YOUR OBJECTIVE: For this exercise, retype all the data exactly and exclude every image.

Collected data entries
----
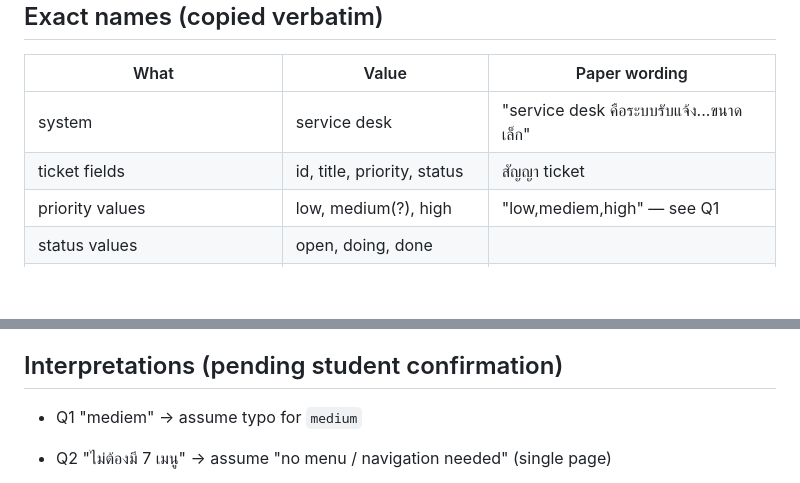
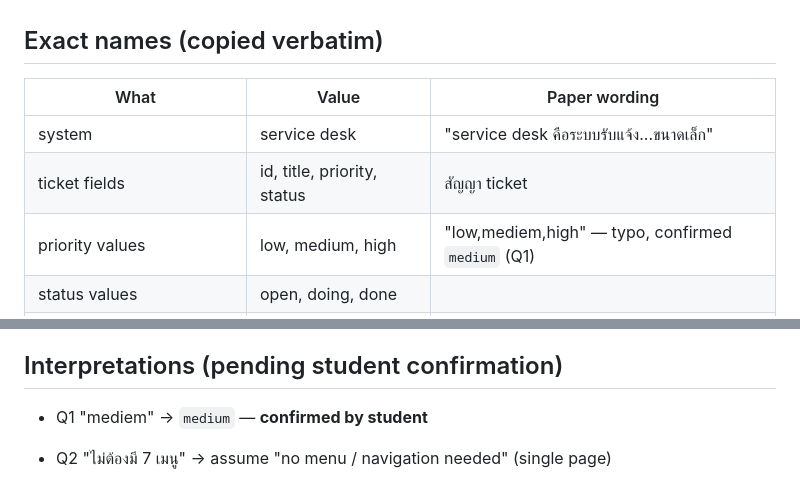
Before and after one commit to Pedo69/exam_devop, a Markdown page: SPEC.md, 2 parts joined by grey strips. GitHub-like rendering; blank space fills up the shorter version.

```diff
--- a/SPEC.md
+++ b/SPEC.md
@@ -11,7 +11,7 @@ Began 2026-10-22 · Source: paper pasted by student (Task 1 only so far)
 | --- | --- | --- |
 | system | service desk | "service desk คือระบบรับแจ้ง...ขนาดเล็ก" |
 | ticket fields | id, title, priority, status | สัญญา ticket |
-| priority values | low, medium(?), high | "low,mediem,high" — see Q1 |
+| priority values | low, medium, high | "low,mediem,high" — typo, confirmed `medium` (Q1) |
 | status values | open, doing, done | |
 | filters | all, open, doing, done | |
 | frontend tech | plain HTML + JavaScript | "html และ javascript ธรรมดา" |
@@ -93,7 +93,7 @@ Interpretation Q7: T01–T08 not listed in the pasted text → defined by us (se
 - mock data in frontend; seed data; login; delete; dashboard; CI/CD; cloud deploy
 
 ## Interpretations (pending student confirmation)
-- Q1 "mediem" → assume typo for `medium`
+- Q1 "mediem" → `medium` — **confirmed by student**
 - Q2 "ไม่ต้องมี 7 เมนู" → assume "no menu / navigation needed" (single page)
 - Q3 Backend/Docker details not given in Task 1 → wait for further tasks; meanwhile assume reference
   architecture (frontend nginx :8080 → /api → backend:8000, named volume /data) and REST:
```
Also changed, not shown: README.md (+3 -3 lines).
----
SOLUTION FOR THIS EXERCISE:
Before and after one commit to Pedo69/exam_devop, a Markdown page: SPEC.md, 2 parts joined by grey strips. GitHub-like rendering; blank space fills up the shorter version.

```diff
--- a/SPEC.md
+++ b/SPEC.md
@@ -11,7 +11,7 @@ Began 2026-10-22 · Source: paper pasted by student (Task 1 only so far)
 | --- | --- | --- |
 | system | service desk | "service desk คือระบบรับแจ้ง...ขนาดเล็ก" |
 | ticket fields | id, title, priority, status | สัญญา ticket |
-| priority values | low, medium(?), high | "low,mediem,high" — see Q1 |
+| priority values | low, medium, high | "low,mediem,high" — typo, confirmed `medium` (Q1) |
 | status values | open, doing, done | |
 | filters | all, open, doing, done | |
 | frontend tech | plain HTML + JavaScript | "html และ javascript ธรรมดา" |
@@ -93,7 +93,7 @@ Interpretation Q7: T01–T08 not listed in the pasted text → defined by us (se
 - mock data in frontend; seed data; login; delete; dashboard; CI/CD; cloud deploy
 
 ## Interpretations (pending student confirmation)
-- Q1 "mediem" → assume typo for `medium`
+- Q1 "mediem" → `medium` — **confirmed by student**
 - Q2 "ไม่ต้องมี 7 เมนู" → assume "no menu / navigation needed" (single page)
 - Q3 Backend/Docker details not given in Task 1 → wait for further tasks; meanwhile assume reference
   architecture (frontend nginx :8080 → /api → backend:8000, named volume /data) and REST:
```
Also changed, not shown: README.md (+3 -3 lines).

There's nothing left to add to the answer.